Two in five small theatres in the UK could face closure as energy costs soar and Christmas sales tank.
According to a new study by GoDaddy and the Society of Independent Theatres, three quarters of independent theatres – those with fewer than 300 seats – say their ticket sales have still not returned to pre-Covid levels.
This comes as a major blow as most small theatres hope to generate around 25 per cent of their revenue for the year during this festive period.
Christmas sales are set to drop by around a third this year against pre-pandemic levels, with just 40 per cent of people expecting to support their local venue’s festive production, compared to 60 per cent who did so in 2019.
This has had a significant impact on revenues for independent theatres, with around £845m in lost ticket sales this year, compared to pre-pandemic levels. Three quarters (75 per cent) of venues say customers are buying fewer tickets, and four in five (88 per cent) are concerned for their long-term future.

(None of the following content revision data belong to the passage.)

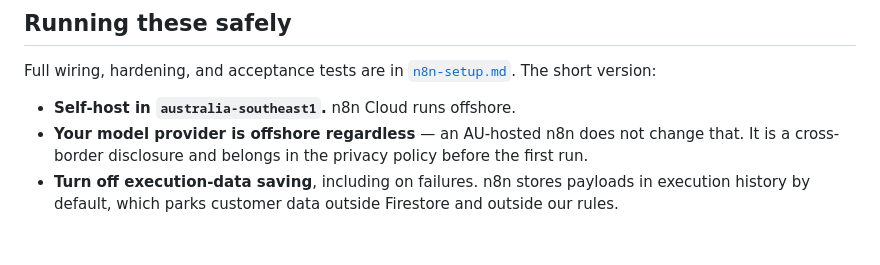
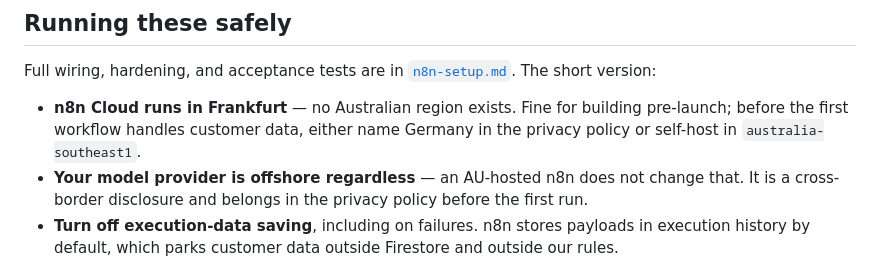
Before and after one commit to MussieGames/Flourish, a Markdown page: agents/README.md, the part around the change. Rendered like a GitHub page; blank space fills up the shorter version.

```diff
--- a/agents/README.md
+++ b/agents/README.md
@@ -52,7 +52,9 @@ feels wrong — flag it and let a human decide.
 Full wiring, hardening, and acceptance tests are in
 [`n8n-setup.md`](n8n-setup.md). The short version:
 
-- **Self-host in `australia-southeast1`.** n8n Cloud runs offshore.
+- **n8n Cloud runs in Frankfurt** — no Australian region exists. Fine for
+  building pre-launch; before the first workflow handles customer data, either
+  name Germany in the privacy policy or self-host in `australia-southeast1`.
 - **Your model provider is offshore regardless** — an AU-hosted n8n does not
   change that. It is a cross-border disclosure and belongs in the privacy policy
   before the first run.
```
Also changed, not shown: agents/n8n-setup.md (+84 -10 lines).
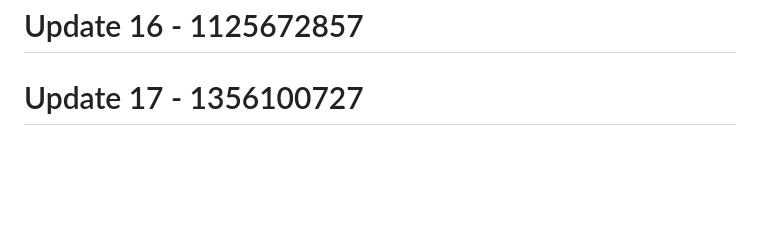
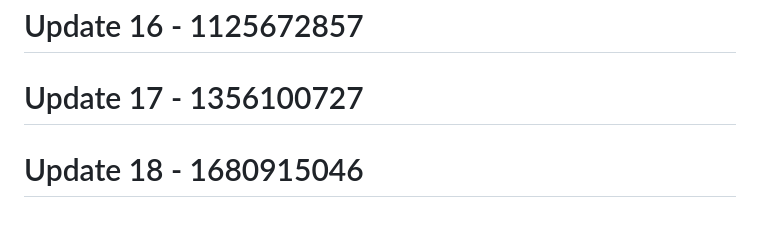
Before and after one commit to RootBugs/TEMP_BYPASS, a Markdown page: README.md, the part around the change. Drawn GitHub-style; blank space fills up the shorter version.

```diff
--- a/README.md
+++ b/README.md
@@ -537,3 +537,5 @@ This tool is provided **for authorized security testing and educational purposes
 # Update 16 - 1125672857
 
 # Update 17 - 1356100727
+
+# Update 18 - 1680915046
```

Three in five people say they have had to cut back on cultural activities due to the cost-of-living crisis.
“Arts venues were some of the hardest hit during Covid – among the first to close in lockdown and the last to re-open. Now the cost-of-living crisis has brought about new challenges,” Executive Director of Bristol Improv Theatre Luke Mallison.
“Against this backdrop, it’s vital for theatres such as ours to stand out online and maximise sales and donations through our website.”
The same story can be said for the live music space.
Founder and CEO of Music Venue Trust (MVT), a registered charity which acts to protect, secure and improve the country’s grassroots venues, Mark Davyd recently told City A.M. about the disastrous impact for live music.
Representing over 950 venues across the UK, Davyd warned that we are heading into a period of complete uncertainty for gigs as a result of the energy crisis and slowing consumer demand to spend money on live entertainment.
Davyd cited one unnamed MVT member who had seen their bills rise 1800 per cent after agreeing a new energy tariff – a story he said was not uncommon across the sector.
“The problem is that we are already in a high risk economic model with tight margins,” he told City A.M. “Ultimately there will have to be less shows as we head into the winter”.